29 August 2013Matthew 14:1-12
“The king was grieved, yet out of regard for his oaths and for the guests, he commanded it (the head of John, the Baptist) to be given;(so) he sent and had John beheaded in the prison.” (vv. 9-10)
Power, sex and violence feature heavily in the media as sources of both news and entertainment. This is nothing new. The story of Herod and John the Baptist, contains all three and shows how dangerous it can be when powerful people put themselves above the law and then justify their actions by eliminating their enemies.
Herod, the local ruler of Galilee, had seduced his sister-in-law Herodias and divorced his own wife in order to marry her. This had broken two Jewish laws - no divorce without good reason and marriages between in-laws being strictly forbidden.
John, an outspoken and truthful prophet, had challenged the situation and Herod had thrown him in jail to silence him. But Herodias wanted real revenge and set her daughter to the task of achieving her aim. What happened next may prove a little too seductive for those of a gentle disposition.
A swish of silken skirt and swaying
bright unbound hair and darkened dazzling eyes;
bejewelled dress revealing, then concealing;
devices all designed to mesmerise.
The music slowed, the dance grew yet
the guests were captivated by the sight.
Her body twisted, turned, invited, beckoned;
intended moves to set desire alight.
The daughter danced, Herodias stood,

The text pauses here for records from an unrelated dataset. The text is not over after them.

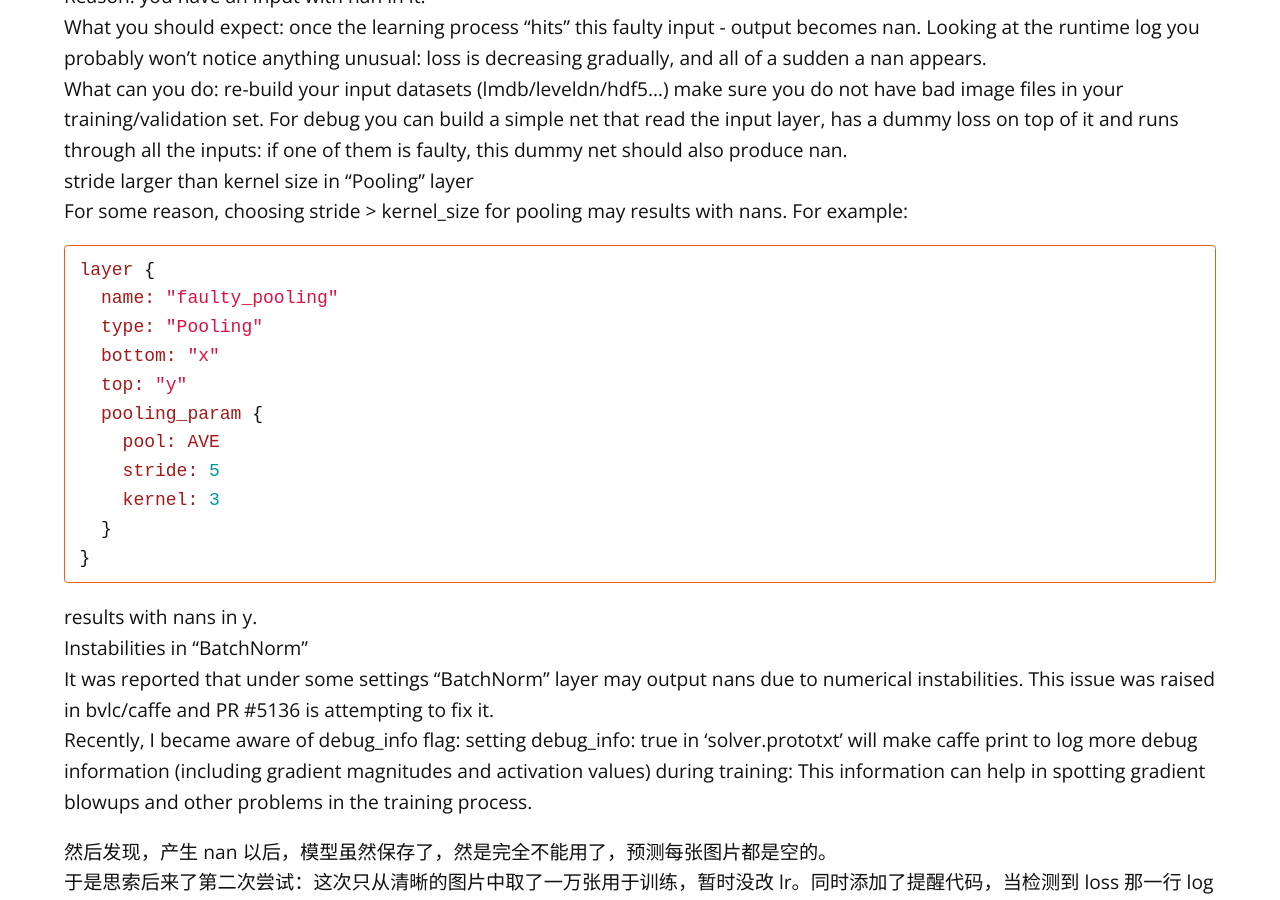
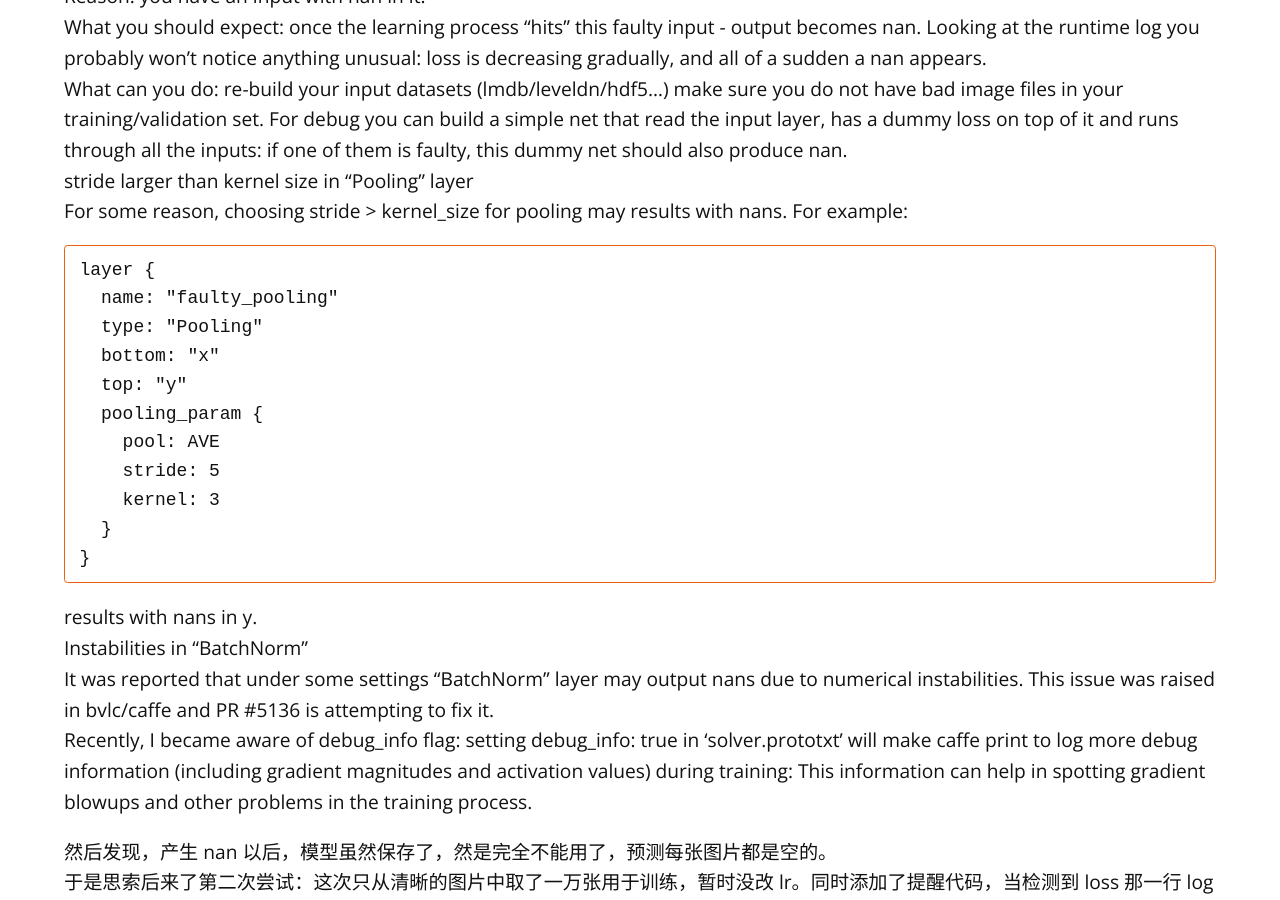
Before and after one commit to DamageControlStudio/HomePage, a Jekyll site: the page built from _posts/2019-07-14-E0CCPD.md, in a window 1280 px wide and 900 px high, scrolled down 3671 px. Built offline with Jekyll 4.4.1, drawn with Linux system fonts in a browser that asks for light colours; nearby versions of some CDN libraries.

Commit message:
Update 2019-07-14-E0CCPD.md

````diff
--- a/_posts/2019-07-14-E0CCPD.md
+++ b/_posts/2019-07-14-E0CCPD.md
@@ -103,7 +103,7 @@ What can you do: re-build your input datasets (lmdb/leveldn/hdf5...) make sure y
 stride larger than kernel size in "Pooling" layer
 For some reason, choosing stride > kernel_size for pooling may results with nans. For example:
 
-``` json
+``` cmd
 layer {
   name: "faulty_pooling"
   type: "Pooling"
````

while Herod sat, entranced by what he saw.
As wine was drunk, his guests roared their approval
and Herod raised his cup and asked for more.
The dance and music grew to a
and for a moment all the room was still,
but as the guests applauded the performance
Herod prepared to taste a bitter pill.
Inflamed, excited, he poured out his
Whatever this girl wanted, he would give.
Herodias had triumphed with her evil
and John the Baptist would no longer live.
The dish, now brought with severed
head, was shocking,
a sacrificial ending to the night
Her daring dance had woven death within it.
Revenge disguised behind that sensuous sight.
© Marjorie Dobson
Remember the quotation, "Power corrupts, but absolute power corrupts absolutely"? John was martyred for speaking the truth. Today, execution is an extreme option, but the truth can still be silenced - and is.
- What parallels to this story can you identify today?
- Is revenge ever justifiable? Why? Or why not?